Let the Punch Lists Begin

Spent the day looking for problems. My wheelhouse!

Will continue through the weekend. Make multiple passes. Lots to look at. Once insulation and drywall go up next week, finding new problems - bad.

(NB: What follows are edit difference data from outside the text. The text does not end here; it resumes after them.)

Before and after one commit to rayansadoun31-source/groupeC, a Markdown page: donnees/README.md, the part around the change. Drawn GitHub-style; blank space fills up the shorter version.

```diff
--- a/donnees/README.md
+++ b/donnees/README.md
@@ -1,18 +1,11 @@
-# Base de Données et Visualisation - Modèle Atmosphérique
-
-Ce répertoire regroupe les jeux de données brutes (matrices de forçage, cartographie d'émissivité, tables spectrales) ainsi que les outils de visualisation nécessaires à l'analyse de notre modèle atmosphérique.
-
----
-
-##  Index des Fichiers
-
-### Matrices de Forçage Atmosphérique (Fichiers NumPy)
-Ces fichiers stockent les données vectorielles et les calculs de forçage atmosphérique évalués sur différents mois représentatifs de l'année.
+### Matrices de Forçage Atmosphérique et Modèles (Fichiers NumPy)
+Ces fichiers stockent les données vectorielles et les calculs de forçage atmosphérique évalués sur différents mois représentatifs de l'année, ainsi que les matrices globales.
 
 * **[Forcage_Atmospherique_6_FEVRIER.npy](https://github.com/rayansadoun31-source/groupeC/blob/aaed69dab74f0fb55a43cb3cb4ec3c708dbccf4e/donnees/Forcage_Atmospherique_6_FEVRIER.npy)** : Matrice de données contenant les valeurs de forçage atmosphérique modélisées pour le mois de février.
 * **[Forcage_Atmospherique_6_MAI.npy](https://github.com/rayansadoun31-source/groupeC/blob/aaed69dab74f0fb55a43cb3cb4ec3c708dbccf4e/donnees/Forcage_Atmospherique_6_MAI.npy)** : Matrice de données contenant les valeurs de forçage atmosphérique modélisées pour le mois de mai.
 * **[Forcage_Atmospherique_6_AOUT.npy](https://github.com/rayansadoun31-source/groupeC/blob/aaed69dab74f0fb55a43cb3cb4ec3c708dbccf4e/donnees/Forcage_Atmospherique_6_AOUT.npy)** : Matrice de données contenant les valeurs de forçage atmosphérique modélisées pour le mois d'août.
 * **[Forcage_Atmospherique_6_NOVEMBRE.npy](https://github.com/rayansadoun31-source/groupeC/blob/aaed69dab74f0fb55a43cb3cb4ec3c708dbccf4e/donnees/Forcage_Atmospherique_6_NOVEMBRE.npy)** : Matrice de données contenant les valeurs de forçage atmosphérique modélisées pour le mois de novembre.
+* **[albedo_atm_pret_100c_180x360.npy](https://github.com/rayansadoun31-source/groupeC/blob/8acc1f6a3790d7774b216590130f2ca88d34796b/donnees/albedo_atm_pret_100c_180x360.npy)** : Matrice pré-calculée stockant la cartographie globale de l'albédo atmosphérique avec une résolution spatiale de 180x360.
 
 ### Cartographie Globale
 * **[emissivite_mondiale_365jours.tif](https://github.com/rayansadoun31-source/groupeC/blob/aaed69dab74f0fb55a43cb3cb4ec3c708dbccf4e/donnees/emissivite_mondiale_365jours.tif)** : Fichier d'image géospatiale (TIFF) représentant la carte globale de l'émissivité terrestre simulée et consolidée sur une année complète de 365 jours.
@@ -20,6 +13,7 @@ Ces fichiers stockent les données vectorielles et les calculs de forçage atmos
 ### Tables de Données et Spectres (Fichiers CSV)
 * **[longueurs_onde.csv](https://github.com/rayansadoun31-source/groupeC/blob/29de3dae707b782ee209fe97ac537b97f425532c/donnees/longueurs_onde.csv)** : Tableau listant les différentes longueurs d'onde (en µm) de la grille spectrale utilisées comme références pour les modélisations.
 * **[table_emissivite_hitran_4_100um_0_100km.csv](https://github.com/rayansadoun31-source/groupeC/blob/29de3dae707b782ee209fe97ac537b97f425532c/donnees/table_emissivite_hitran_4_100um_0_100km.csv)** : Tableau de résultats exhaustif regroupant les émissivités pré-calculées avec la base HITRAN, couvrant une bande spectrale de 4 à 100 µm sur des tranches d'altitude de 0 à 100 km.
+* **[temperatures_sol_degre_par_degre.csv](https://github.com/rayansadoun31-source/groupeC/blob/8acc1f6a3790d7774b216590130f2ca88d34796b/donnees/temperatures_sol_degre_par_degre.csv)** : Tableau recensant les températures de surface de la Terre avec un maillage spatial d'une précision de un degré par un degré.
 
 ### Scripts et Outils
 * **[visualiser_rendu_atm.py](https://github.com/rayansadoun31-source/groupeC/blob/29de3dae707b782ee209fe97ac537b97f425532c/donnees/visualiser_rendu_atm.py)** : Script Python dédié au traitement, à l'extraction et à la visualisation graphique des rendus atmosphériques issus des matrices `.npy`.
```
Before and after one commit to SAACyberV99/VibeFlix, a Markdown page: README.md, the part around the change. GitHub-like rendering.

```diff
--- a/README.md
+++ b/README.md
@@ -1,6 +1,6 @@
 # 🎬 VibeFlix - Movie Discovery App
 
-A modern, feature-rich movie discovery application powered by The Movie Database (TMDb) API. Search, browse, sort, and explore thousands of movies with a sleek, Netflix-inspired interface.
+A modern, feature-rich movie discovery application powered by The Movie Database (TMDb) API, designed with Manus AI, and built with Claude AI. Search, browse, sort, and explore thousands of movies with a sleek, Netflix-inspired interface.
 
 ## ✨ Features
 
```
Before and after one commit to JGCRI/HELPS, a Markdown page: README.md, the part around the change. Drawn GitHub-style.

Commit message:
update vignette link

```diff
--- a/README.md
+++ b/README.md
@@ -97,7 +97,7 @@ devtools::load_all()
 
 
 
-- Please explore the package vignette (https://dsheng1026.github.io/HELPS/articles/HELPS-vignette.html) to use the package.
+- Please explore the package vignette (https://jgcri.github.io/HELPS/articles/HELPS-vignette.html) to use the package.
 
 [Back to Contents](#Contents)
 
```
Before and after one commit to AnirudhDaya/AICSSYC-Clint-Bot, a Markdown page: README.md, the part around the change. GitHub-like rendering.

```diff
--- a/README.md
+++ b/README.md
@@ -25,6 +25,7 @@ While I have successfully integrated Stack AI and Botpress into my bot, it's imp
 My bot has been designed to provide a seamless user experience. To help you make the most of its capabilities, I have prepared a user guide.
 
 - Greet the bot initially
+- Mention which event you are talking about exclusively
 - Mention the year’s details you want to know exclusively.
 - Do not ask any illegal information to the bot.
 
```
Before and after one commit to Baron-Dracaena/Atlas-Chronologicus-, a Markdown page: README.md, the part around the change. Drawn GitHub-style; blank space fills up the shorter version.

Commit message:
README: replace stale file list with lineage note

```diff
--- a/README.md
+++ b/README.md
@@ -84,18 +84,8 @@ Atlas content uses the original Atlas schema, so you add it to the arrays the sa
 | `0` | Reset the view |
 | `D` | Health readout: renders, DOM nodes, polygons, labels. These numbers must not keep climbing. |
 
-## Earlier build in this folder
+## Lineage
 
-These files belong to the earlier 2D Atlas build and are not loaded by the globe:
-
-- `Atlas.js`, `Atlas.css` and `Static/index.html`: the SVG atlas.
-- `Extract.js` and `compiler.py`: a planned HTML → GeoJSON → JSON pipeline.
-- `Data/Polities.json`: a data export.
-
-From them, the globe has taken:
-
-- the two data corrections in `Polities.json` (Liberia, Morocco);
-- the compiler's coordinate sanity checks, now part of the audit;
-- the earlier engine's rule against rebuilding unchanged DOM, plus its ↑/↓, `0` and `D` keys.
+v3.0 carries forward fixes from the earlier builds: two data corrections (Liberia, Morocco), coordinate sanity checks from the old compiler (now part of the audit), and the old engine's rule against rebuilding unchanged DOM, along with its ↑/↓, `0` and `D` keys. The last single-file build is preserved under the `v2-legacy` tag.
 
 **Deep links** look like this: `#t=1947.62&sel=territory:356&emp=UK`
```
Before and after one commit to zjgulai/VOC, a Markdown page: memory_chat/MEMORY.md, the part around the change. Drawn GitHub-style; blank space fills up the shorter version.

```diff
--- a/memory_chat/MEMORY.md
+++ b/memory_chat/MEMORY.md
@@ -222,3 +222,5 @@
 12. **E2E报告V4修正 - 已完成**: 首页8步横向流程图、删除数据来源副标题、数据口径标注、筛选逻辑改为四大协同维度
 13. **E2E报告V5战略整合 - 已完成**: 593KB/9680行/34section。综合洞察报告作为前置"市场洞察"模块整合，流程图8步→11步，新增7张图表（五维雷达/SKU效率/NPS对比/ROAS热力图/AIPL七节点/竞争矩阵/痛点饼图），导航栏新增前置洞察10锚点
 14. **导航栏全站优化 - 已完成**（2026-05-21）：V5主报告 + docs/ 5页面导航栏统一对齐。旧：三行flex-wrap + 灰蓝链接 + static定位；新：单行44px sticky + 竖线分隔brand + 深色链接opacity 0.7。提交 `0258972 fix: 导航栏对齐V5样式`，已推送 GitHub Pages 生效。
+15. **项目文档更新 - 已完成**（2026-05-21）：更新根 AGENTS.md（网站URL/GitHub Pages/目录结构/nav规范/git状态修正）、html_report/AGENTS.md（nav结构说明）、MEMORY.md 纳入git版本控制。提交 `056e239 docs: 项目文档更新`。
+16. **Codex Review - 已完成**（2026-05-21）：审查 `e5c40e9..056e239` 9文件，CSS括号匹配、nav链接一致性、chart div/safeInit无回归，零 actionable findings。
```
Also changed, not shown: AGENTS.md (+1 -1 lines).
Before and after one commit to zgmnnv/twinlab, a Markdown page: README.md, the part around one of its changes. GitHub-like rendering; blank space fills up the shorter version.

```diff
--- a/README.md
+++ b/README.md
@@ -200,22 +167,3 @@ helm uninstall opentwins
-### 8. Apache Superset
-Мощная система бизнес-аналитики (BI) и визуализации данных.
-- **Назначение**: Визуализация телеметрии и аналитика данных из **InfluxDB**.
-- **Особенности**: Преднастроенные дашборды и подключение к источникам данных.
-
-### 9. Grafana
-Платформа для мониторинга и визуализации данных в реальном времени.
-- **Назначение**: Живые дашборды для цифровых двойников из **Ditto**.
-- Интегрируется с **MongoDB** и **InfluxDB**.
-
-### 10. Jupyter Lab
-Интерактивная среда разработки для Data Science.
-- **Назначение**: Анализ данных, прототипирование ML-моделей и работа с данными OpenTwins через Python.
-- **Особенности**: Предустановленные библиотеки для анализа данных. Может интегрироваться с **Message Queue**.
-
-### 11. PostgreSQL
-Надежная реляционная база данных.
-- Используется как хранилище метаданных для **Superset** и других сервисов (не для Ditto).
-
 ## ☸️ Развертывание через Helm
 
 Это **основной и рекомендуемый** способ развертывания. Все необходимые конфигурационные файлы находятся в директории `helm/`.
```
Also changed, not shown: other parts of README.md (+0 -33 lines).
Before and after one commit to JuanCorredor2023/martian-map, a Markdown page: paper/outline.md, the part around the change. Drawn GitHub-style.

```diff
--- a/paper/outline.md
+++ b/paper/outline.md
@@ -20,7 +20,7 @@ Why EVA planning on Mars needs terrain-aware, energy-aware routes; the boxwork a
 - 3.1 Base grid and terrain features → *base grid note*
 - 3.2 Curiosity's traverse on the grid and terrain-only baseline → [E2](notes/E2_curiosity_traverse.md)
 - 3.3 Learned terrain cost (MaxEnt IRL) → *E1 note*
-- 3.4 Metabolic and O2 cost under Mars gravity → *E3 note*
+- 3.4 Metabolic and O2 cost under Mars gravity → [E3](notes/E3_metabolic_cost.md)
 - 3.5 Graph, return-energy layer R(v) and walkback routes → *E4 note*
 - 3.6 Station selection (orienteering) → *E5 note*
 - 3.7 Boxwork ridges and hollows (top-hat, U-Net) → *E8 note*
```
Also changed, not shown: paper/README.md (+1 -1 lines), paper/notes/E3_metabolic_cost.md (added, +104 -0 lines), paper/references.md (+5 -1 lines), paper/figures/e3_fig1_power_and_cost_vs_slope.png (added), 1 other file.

It goes against my nature, but I will begin with something positive. The Quail Manor has it's first swag. Actually it's second swag, but I don't have any pictures of the first swag. CtC out did himself and found a faucet handle.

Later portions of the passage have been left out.